Posted by Nicole Hambleton / Article, Mobile /

Australia’s love affair with the smart phone means that it’s only a matter of time before mobile transactions exceed desktop transactions.

In May 2012 Google’s research indicated that 59% of mobile shoppers made at least one mCommerce purchase a month, indicating that once they start, the experience leads to a continuation of this behaviour.

It’s not all about the purchase, it’s about the overall mobile commerce experience. Consumers are using their mobile to compare products, gather information, read product reviews, frequent forums, enter a competition, scan barcodes, make an enquiry or even a complaint. The mobile shop needs to cater for the type of user behaviour that is unique to online shopping, on the move.

Who is shopping online

An Australian survey conducted for PayPal in 2011, by Nielsons found that almost 70 percent of respondents said they would use mobile devices for purchases, transactions and payments in the near future. 

Generally speaking the younger generations are more tech saavy and likely to make purchases online or using their NFC enabled mobile devices. For some of them it’s second nature now to make transactions and enquiries on a mobile instead of a desktop or even in person. A whole new generation, namely Generation Z (or the Internet Generation), of mobile saavy consumers are starting to come into disposable income and they are comfortable spending online. 

Even though the younger generations are smartphone savvy, discounting the older generations is not recommended. They are also using mcommerce facilities, however their online behaviour may vary. 

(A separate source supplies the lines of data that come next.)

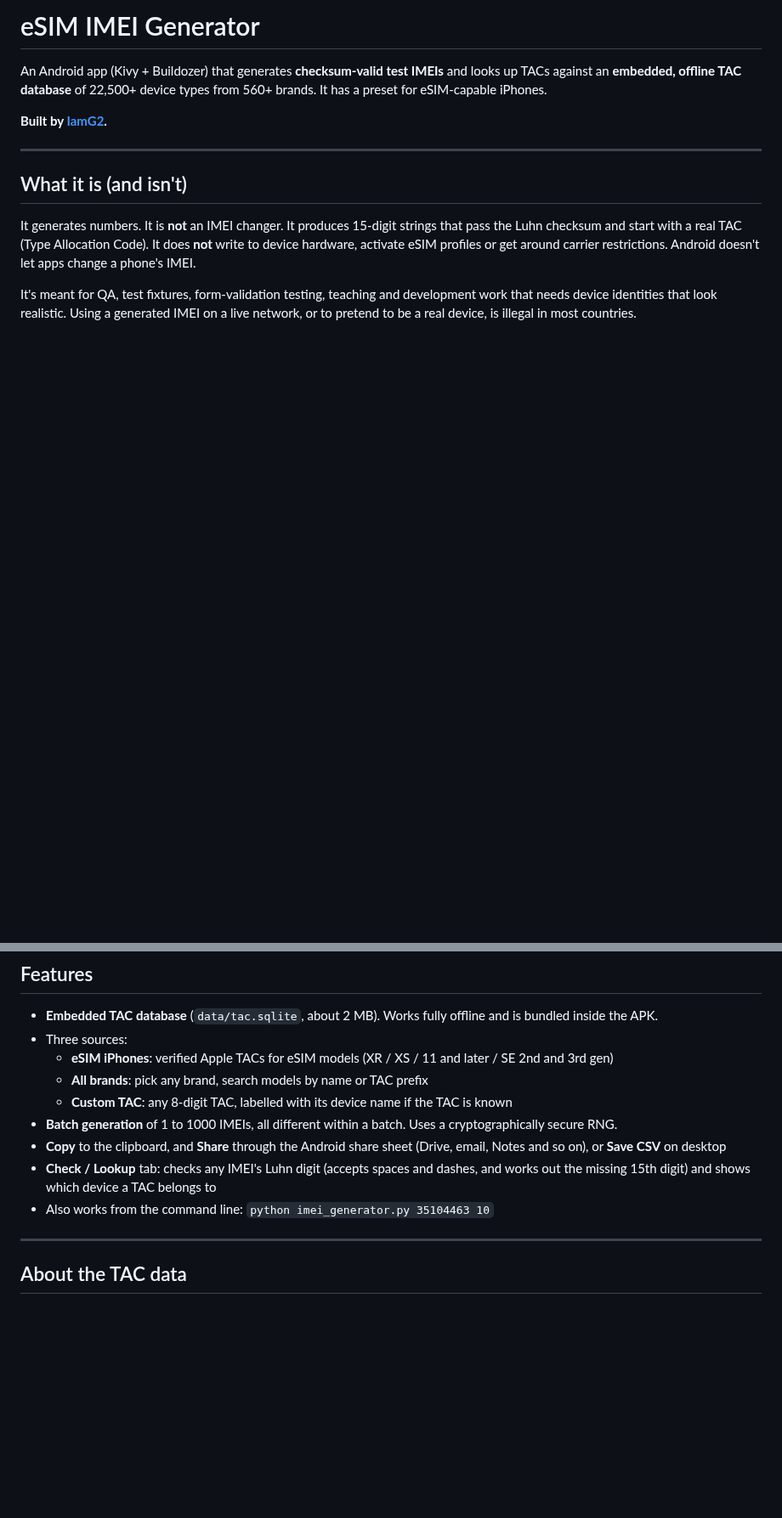
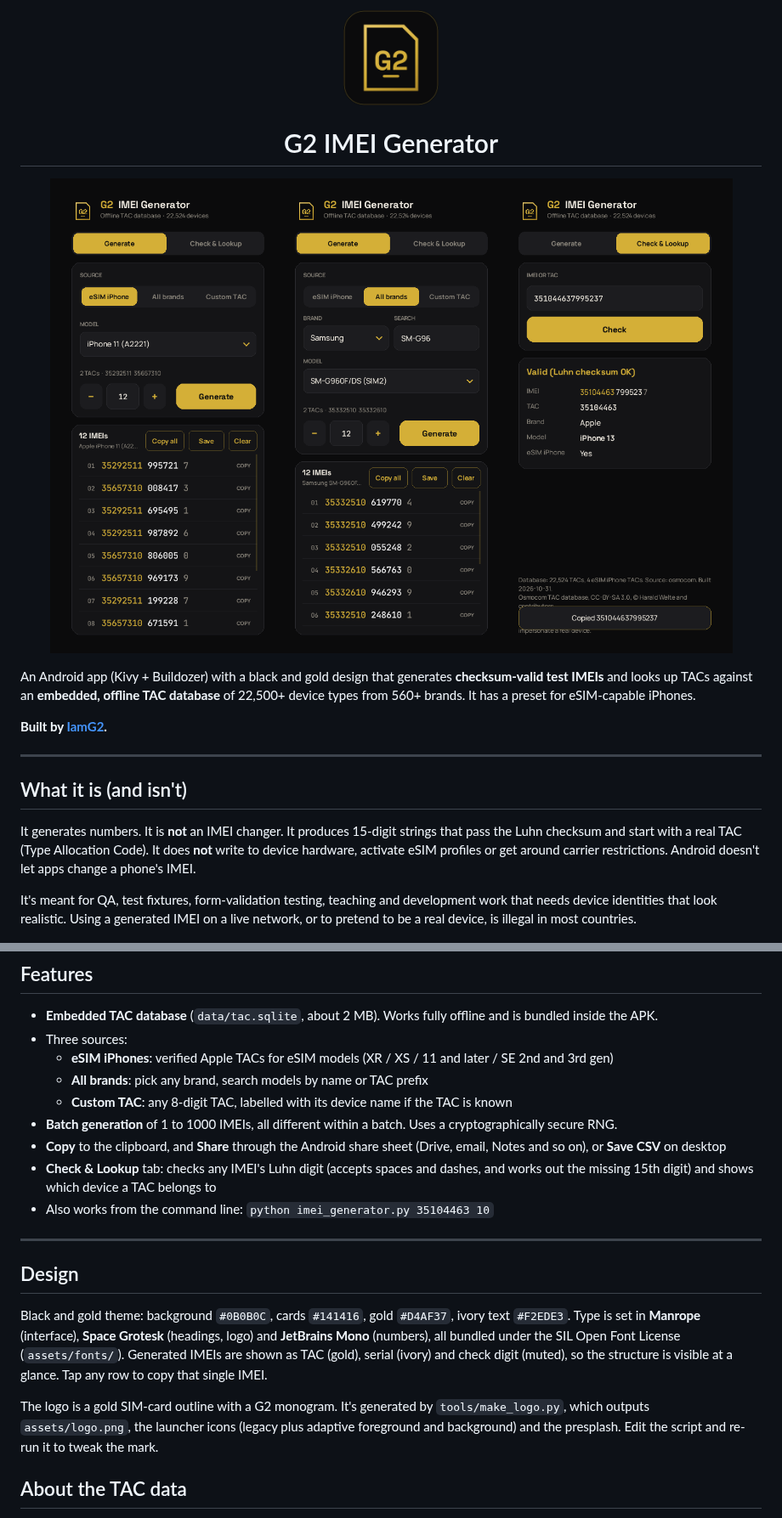
Before and after one commit to G33l0/imei-generator, a Markdown page: README.md, 2 parts joined by grey strips. Shown at 85% size. Rendered like a GitHub page; pictures changed too: assets/icon.png (added), docs/screenshots.png (added); blank space fills up the shorter version.

```diff
--- a/README.md
+++ b/README.md
@@ -1,6 +1,10 @@
-# eSIM IMEI Generator
+<p align="center"><img src="assets/icon.png" width="112" alt="G2 IMEI Generator logo"></p>
 
-An Android app (Kivy + Buildozer) that generates **checksum-valid test IMEIs** and looks up
+<h1 align="center">G2 IMEI Generator</h1>
+
+<p align="center"><img src="docs/screenshots.png" alt="Generate, browse and check screens"></p>
+
+An Android app (Kivy + Buildozer) with a black and gold design that generates **checksum-valid test IMEIs** and looks up
 TACs against an **embedded, offline TAC database** of 22,500+ device types from 560+ brands.
 It has a preset for eSIM-capable iPhones.
 
@@ -28,10 +32,22 @@ or to pretend to be a real device, is illegal in most countries.
   - **Custom TAC**: any 8-digit TAC, labelled with its device name if the TAC is known
 - **Batch generation** of 1 to 1000 IMEIs, all different within a batch. Uses a cryptographically secure RNG.
 - **Copy** to the clipboard, and **Share** through the Android share sheet (Drive, email, Notes and so on), or **Save CSV** on desktop
-- **Check / Lookup** tab: checks any IMEI's Luhn digit (accepts spaces and dashes, and works out the missing 15th digit) and shows which device a TAC belongs to
+- **Check & Lookup** tab: checks any IMEI's Luhn digit (accepts spaces and dashes, and works out the missing 15th digit) and shows which device a TAC belongs to
 - Also works from the command line: `python imei_generator.py 35104463 10`
 
 ---
+
+## Design
+
+Black and gold theme: background `#0B0B0C`, cards `#141416`, gold `#D4AF37`, ivory text
+`#F2EDE3`. Type is set in **Manrope** (interface), **Space Grotesk** (headings, logo) and
+**JetBrains Mono** (numbers), all bundled under the SIL Open Font License (`assets/fonts/`).
+Generated IMEIs are shown as TAC (gold), serial (ivory) and check digit (muted), so the
+structure is visible at a glance. Tap any row to copy that single IMEI.
+
+The logo is a gold SIM-card outline with a G2 monogram. It's generated by
+`tools/make_logo.py`, which outputs `assets/logo.png`, the launcher icons (legacy plus
+adaptive foreground and background) and the presplash. Edit the script and re-run it to tweak the mark.
 
 ## About the TAC data
 
```
Also changed, not shown: other parts of README.md (+7 -5 lines), assets/icon_bg.png (added), assets/icon_fg.png (added), assets/logo.png (added), assets/presplash.png (added), 12 other files.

Why do they frequent online shops

We have become a society that expects instant communication; social media and mobile technology have changed the way we communicate. We now expect that no matter where we are, we can be connected to the information we require then and there and the shopping experience is no different.

Mobile commerce is also gaining traction because there is a growing social need to obtain instant feedback. The shopping experience is evolving, often faster than retailers are able to keep up. A larger percentage of shoppers have their smartphones with them in store and are using them to compare specifications, costs, enter competitions, review peer approval or even research brands on the go. mCommerce isn’t all about making a sale then and there, it’s also about having the information on hand to drive a decision making process.

Integrated online marketing

A mobile shop on its own isn’t an online marketing campaign, just like a website on it’s own isn’t an online strategy. Online coupons, Facebook applications, community media management, CRM integration, a responsive layout enabled eCommerce site and forums are all combined tools that can drive sales for a company looking to embark on an mCommerce strategy.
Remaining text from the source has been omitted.